**** INPUT MATERIAL

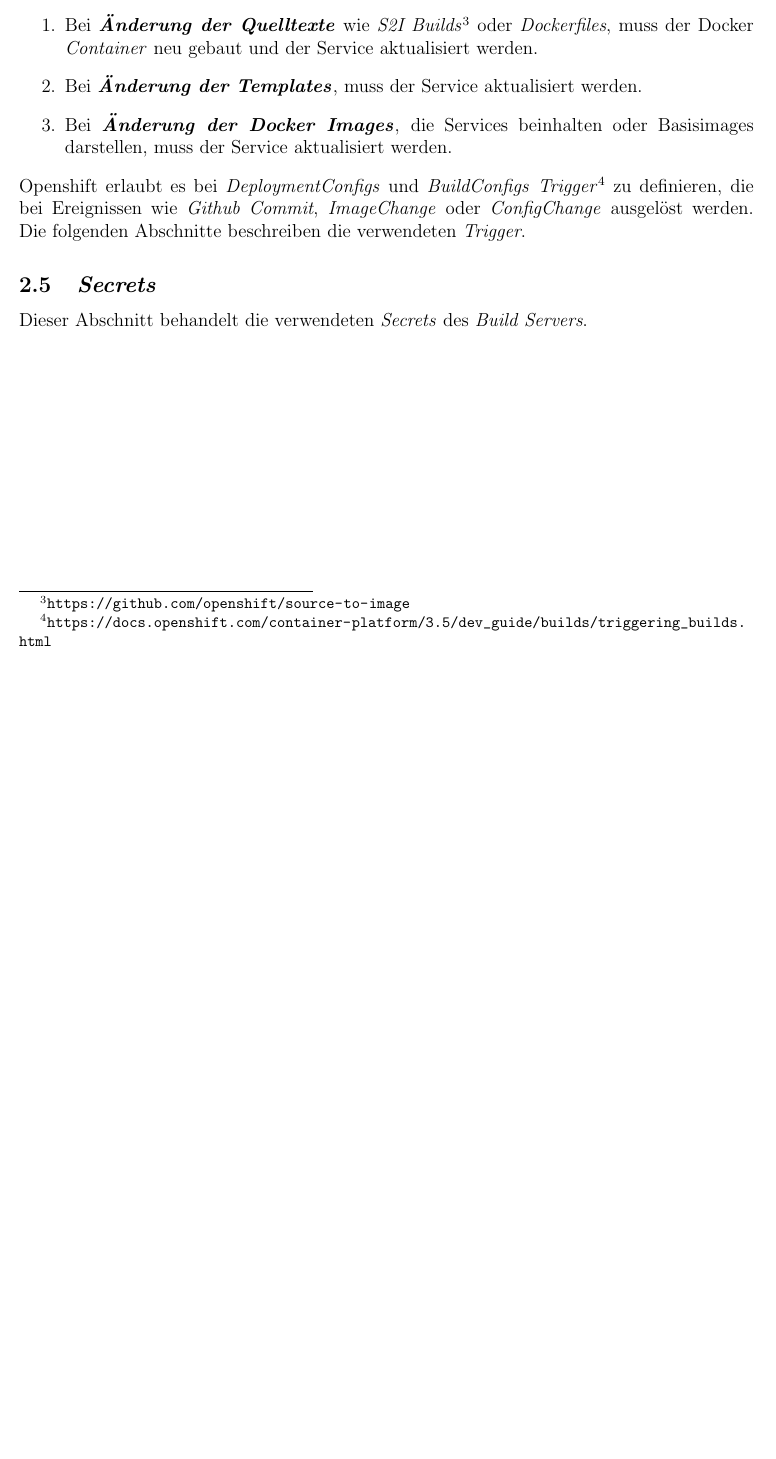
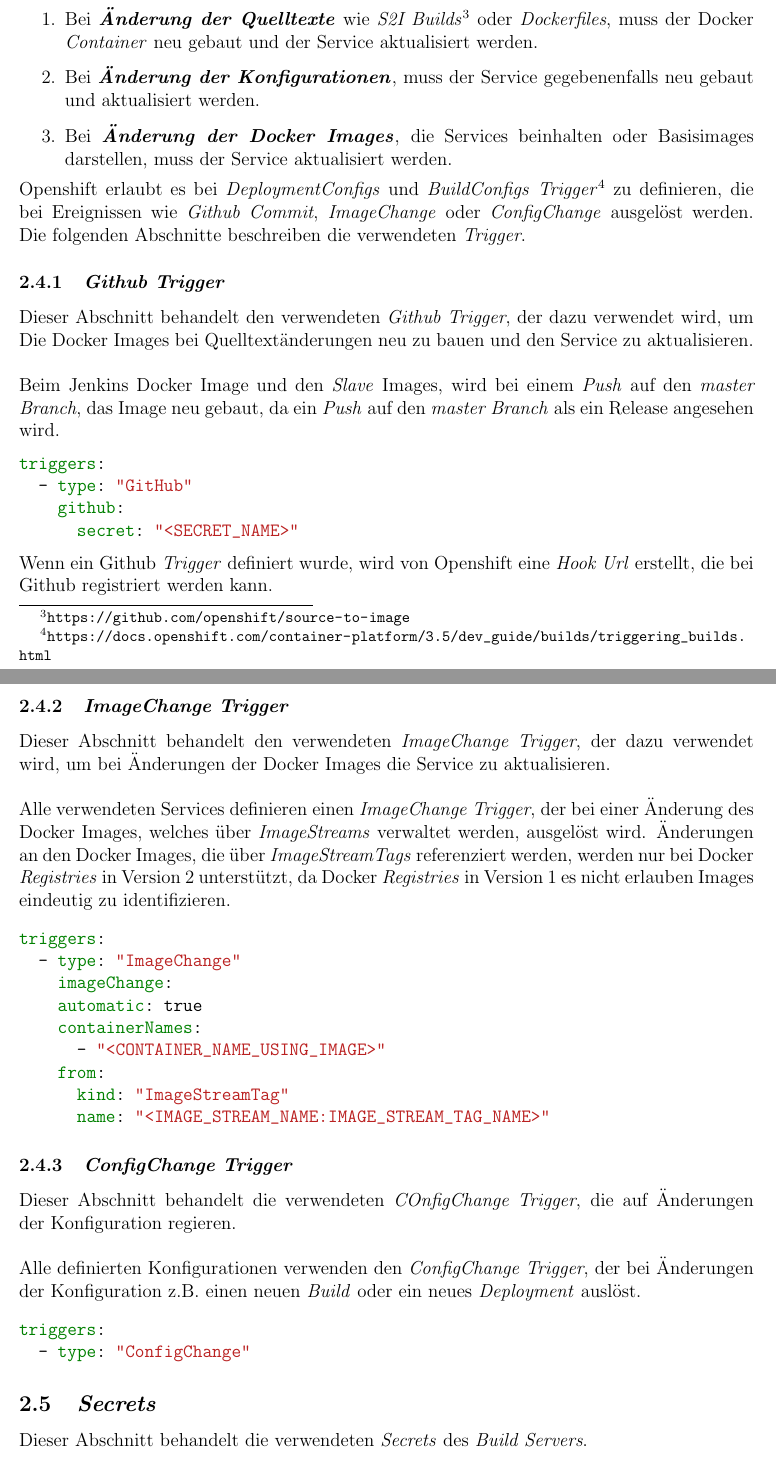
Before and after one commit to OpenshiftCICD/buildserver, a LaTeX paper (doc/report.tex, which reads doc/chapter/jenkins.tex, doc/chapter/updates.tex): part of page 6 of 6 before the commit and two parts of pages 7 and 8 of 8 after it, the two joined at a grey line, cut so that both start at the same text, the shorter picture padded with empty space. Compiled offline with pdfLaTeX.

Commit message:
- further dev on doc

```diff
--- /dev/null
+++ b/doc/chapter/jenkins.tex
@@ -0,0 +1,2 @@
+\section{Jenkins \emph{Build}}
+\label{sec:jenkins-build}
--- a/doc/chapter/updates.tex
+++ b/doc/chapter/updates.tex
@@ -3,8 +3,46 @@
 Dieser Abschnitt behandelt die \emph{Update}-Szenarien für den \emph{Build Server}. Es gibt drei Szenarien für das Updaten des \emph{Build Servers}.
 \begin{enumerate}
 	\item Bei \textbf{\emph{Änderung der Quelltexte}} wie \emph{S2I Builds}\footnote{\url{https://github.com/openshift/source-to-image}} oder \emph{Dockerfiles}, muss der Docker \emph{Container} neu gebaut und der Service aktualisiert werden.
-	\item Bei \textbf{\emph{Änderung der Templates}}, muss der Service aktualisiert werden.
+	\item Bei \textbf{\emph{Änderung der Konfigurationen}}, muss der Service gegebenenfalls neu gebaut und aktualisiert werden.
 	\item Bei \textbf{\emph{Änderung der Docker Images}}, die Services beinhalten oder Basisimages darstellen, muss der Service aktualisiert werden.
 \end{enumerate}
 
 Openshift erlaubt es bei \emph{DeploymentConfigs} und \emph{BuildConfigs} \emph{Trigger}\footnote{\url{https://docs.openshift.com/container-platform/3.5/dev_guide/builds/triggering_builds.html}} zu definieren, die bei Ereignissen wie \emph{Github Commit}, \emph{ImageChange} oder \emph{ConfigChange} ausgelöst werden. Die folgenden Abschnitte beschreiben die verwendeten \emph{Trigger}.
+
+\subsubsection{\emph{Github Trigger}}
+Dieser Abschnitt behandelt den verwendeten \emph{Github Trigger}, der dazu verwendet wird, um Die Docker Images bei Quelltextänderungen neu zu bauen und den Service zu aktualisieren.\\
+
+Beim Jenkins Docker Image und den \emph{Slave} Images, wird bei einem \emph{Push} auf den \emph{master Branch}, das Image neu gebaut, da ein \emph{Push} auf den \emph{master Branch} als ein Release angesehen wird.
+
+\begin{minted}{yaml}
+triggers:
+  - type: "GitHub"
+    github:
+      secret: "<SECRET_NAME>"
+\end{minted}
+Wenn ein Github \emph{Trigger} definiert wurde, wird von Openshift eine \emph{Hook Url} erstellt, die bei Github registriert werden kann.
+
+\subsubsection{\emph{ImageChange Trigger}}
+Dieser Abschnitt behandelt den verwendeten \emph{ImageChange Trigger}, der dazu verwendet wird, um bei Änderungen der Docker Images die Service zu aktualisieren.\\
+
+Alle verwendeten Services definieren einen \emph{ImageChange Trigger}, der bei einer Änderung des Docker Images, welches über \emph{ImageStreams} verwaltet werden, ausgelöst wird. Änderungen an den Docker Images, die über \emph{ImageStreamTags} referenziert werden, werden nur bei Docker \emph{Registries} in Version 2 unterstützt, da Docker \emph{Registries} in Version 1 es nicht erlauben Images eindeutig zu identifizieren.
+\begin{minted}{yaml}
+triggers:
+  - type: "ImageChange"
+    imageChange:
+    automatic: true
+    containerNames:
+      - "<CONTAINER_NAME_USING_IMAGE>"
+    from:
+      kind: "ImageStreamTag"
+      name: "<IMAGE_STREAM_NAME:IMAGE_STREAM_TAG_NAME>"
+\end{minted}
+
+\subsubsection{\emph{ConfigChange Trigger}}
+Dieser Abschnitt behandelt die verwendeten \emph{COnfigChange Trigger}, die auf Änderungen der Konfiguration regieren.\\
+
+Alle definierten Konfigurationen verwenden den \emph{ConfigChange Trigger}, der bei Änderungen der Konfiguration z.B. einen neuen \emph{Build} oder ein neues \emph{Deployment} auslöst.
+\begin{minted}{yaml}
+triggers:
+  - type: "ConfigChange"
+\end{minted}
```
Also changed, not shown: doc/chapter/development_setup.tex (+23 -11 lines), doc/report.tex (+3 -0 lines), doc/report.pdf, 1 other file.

********
**** INPUT MATERIAL

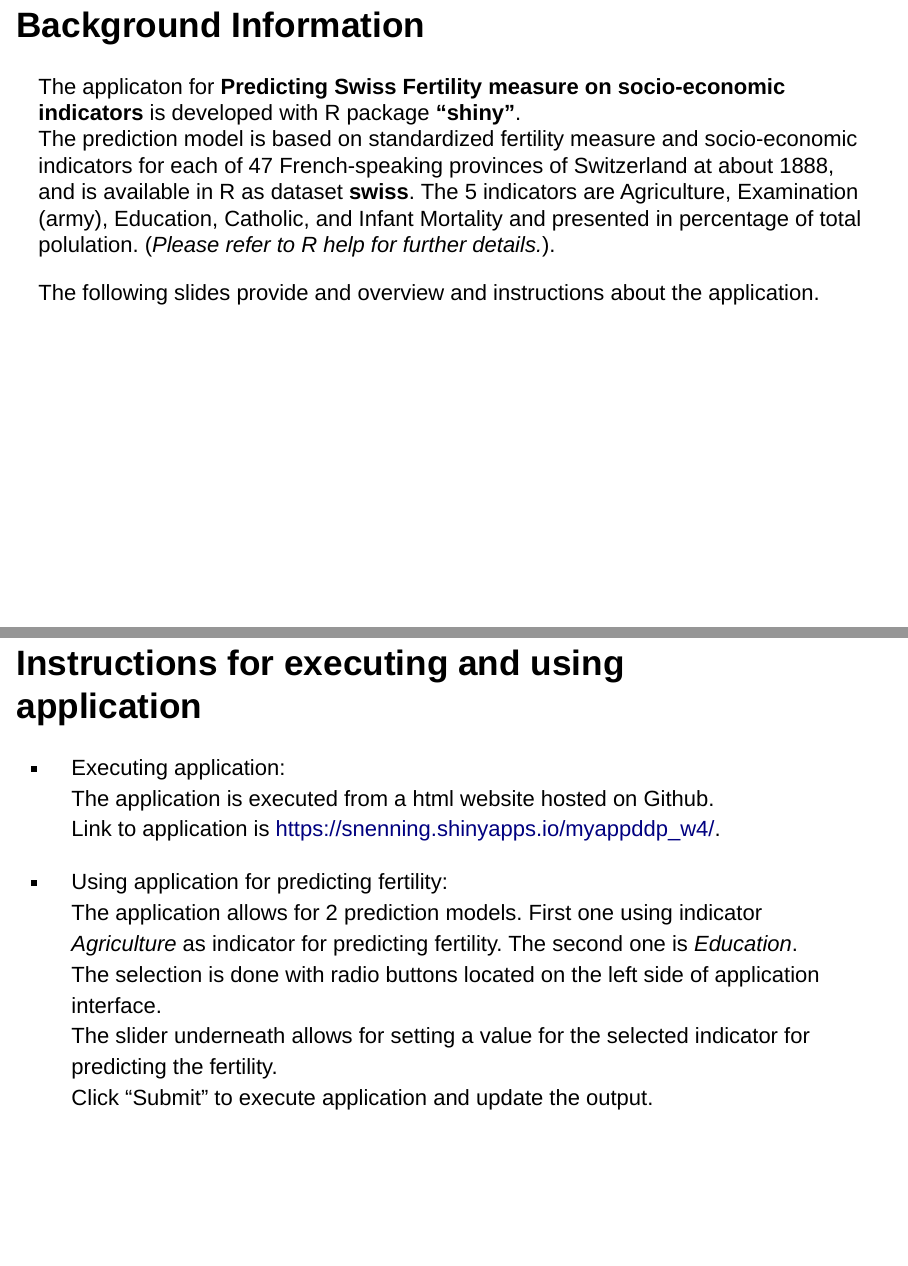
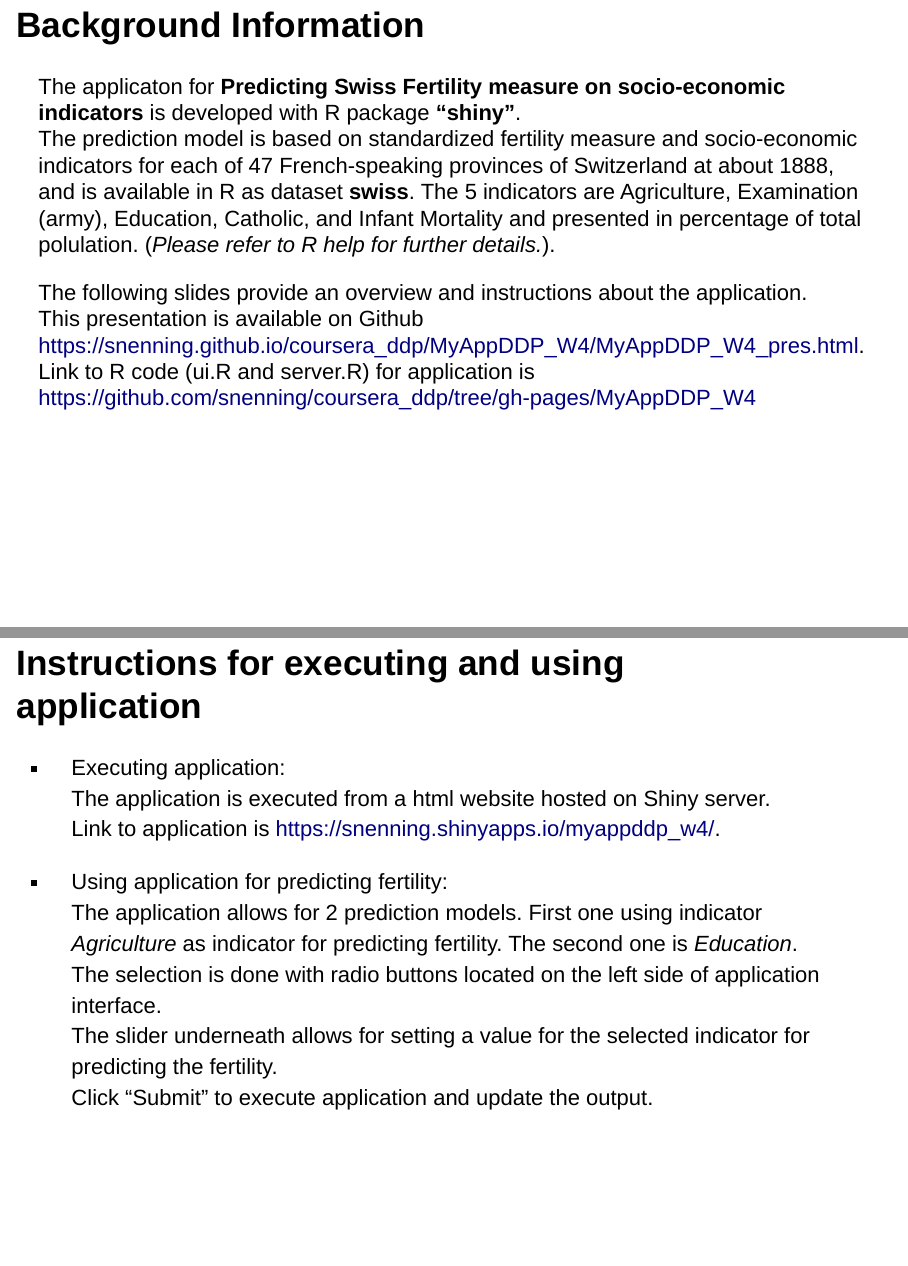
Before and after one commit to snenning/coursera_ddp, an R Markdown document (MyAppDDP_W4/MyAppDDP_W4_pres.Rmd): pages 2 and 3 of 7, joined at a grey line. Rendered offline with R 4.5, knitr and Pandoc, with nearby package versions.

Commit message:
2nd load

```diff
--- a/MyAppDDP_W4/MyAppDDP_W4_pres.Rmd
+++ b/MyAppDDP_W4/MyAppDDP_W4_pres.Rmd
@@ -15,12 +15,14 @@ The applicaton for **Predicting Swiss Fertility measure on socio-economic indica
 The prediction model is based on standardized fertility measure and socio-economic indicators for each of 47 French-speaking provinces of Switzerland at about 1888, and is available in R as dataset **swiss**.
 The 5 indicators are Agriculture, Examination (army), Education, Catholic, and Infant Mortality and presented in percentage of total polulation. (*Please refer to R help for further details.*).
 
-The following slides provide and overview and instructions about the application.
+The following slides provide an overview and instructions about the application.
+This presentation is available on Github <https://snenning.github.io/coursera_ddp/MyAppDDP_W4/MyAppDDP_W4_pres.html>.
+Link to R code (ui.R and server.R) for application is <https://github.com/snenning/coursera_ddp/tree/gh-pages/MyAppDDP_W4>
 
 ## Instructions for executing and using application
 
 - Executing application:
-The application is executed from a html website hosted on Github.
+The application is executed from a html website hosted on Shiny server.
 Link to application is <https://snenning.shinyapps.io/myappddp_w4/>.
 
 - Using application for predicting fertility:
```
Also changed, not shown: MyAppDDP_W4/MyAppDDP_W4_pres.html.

********

EXERCISE DETAILS: Scan the records for lines that hold "from", and reproduce each one you find.

TASK OUTPUT:
+    from:
-The application is executed from a html website hosted on Github.
+The application is executed from a html website hosted on Shiny server.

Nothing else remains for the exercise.